  15. ^ Audi, Raul (1968). "A study on sugarcane cultures in the Piracicaba region by means of photointerpretation: Part II". Bragantia. 27 (2): 383–394. doi:10.1590/S0006-87051968000200013. ISSN 0006-8705.
  16. ^ Moraes, Márcia Azanha Ferraz Dias de; Zilberman, David (2014-03-31). Production of Ethanol from Sugarcane in Brazil: From State Intervention to a Free Market. Springer Science & Business Media. p. 87. ISBN 9783319031408.
  17. ^ "A Caterpillar no Brasil". MEMORIAL DO EMPREENDEDORISMO. 7 August 2015. Retrieved 2016-03-04.
  18. ^ "Câmara homenageia Belgo - Grupo Arcelor Mittal". www.camarapiracicaba.sp.gov.br (in Brazilian Portuguese). Retrieved 2016-10-05.

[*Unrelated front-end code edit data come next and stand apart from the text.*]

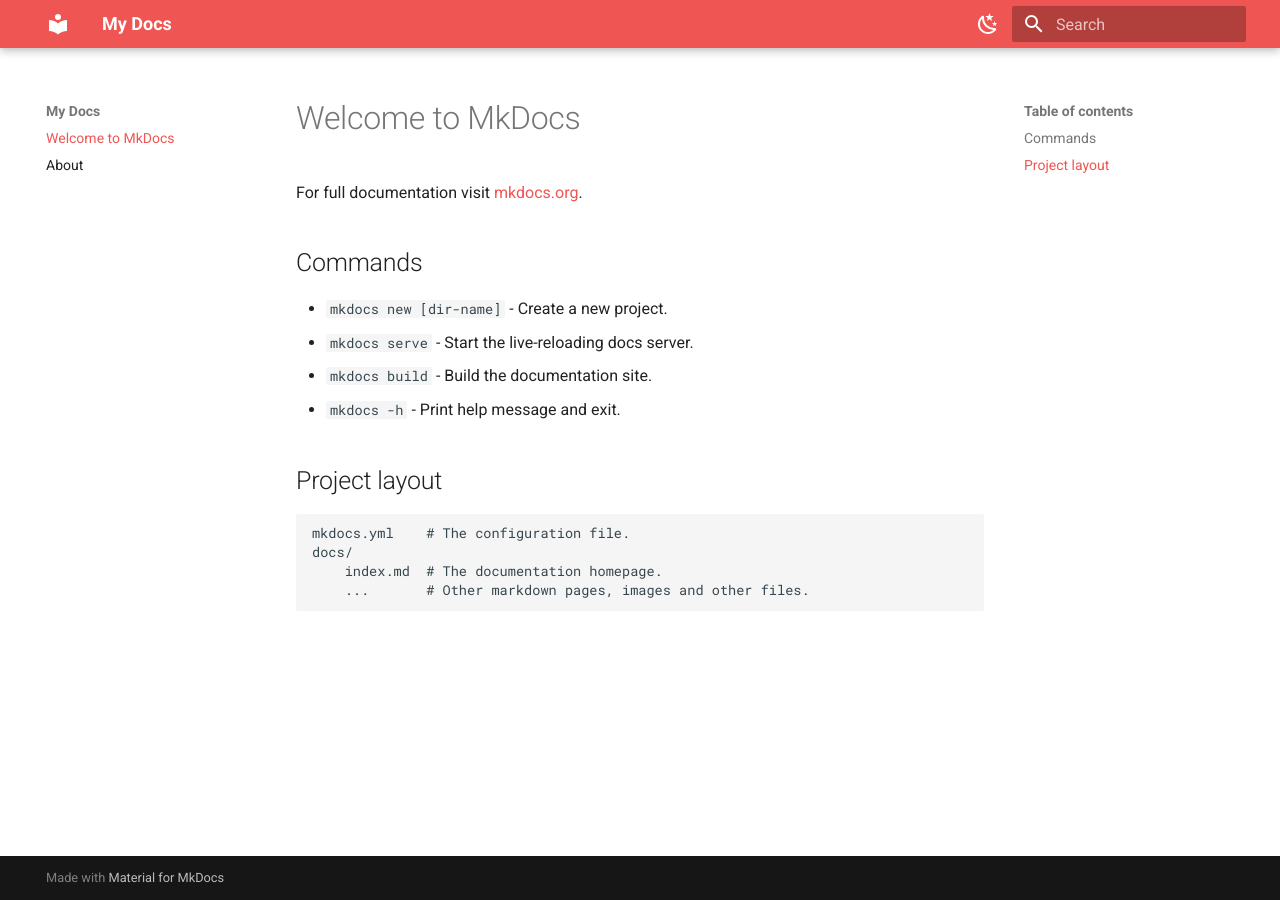
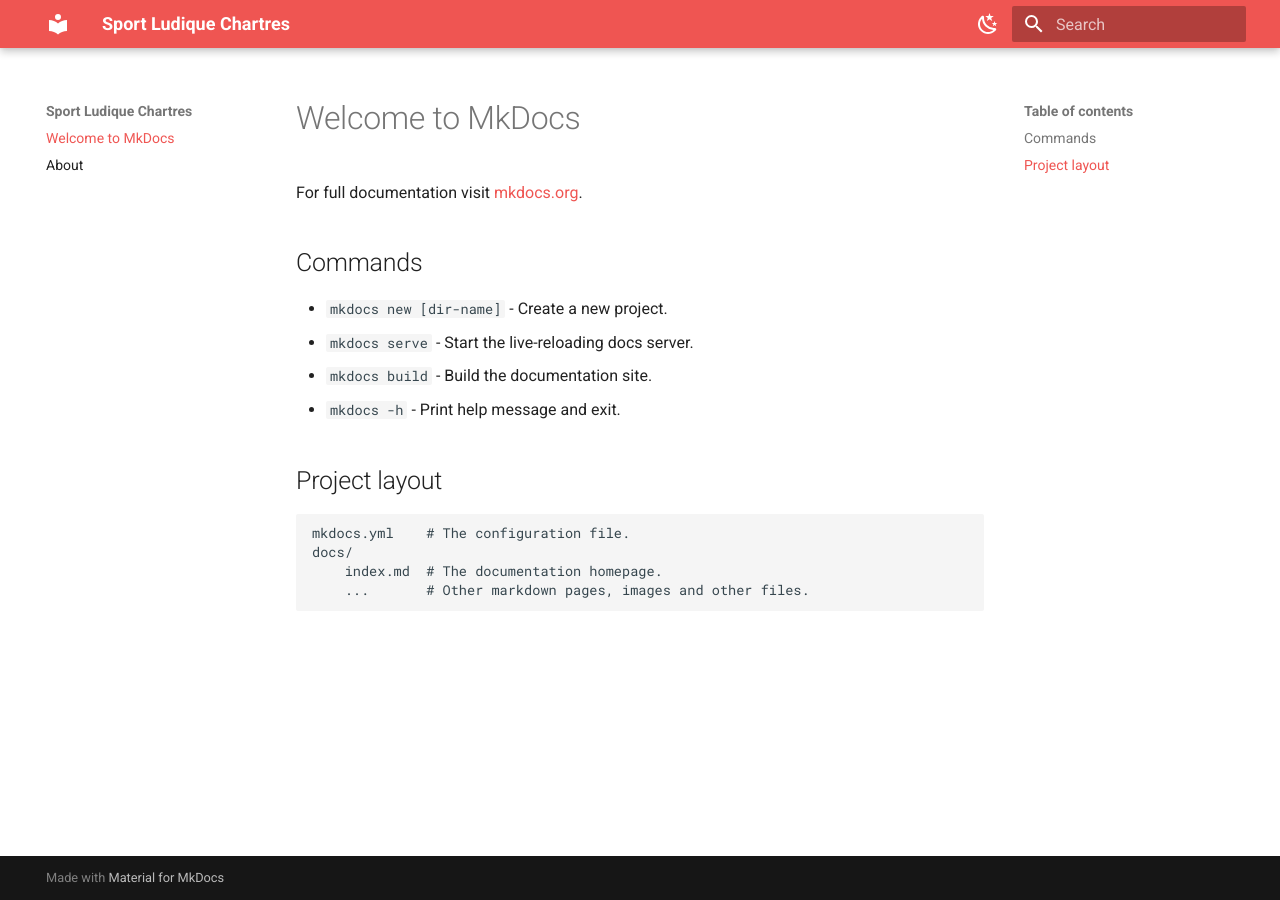
Before and after one commit to Sym-0ne/sport-ludique-Chartres, an MkDocs documentation site: the page built from docs/index.md, in a window 1280 px wide. Built offline with MkDocs 1.6.1 and Material for MkDocs 9.7.7, drawn with Linux system fonts in a browser that asks for light colours.

Commit message:
Update mkdocs.yml

```diff
--- a/mkdocs.yml
+++ b/mkdocs.yml
@@ -1,4 +1,4 @@
-site_name: My Docs
+site_name: Sport Ludique Chartres
 theme :
   name : material
   palette:
```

  19. ^ AW Staff (2011-02-28). "Brazil: Hyundai breaks ground on Piracicaba plant". automotiveworld.com. Retrieved 4 March 2016. [Quoting:] Hyundai has launched construction on its Piracicaba plant in Brazil's Sao Paulo state. The new 150,000upa plant is Hyundai's seventh outside of South Korea. The manufacturer is investing US$600m in the Piracicaba facility, which will start production in the second half of 2012...
  21. ^ "IBGE | Cidades | São Paulo | Piracicaba". www.cidades.ibge.gov.br. Retrieved 2019-08-29.
  22. ^ "NÍVEL DE ATENDIMENTO DE ABASTECIMENTO DE ÁGUA NO MUNICÍPIO DE PIRACICABA - 1991, 2000 E 2010" (PDF). IPPLAP- Instituto de Pesquisas e Planejamento de Piracicaba. Retrieved October 4, 2016.

External linksEdit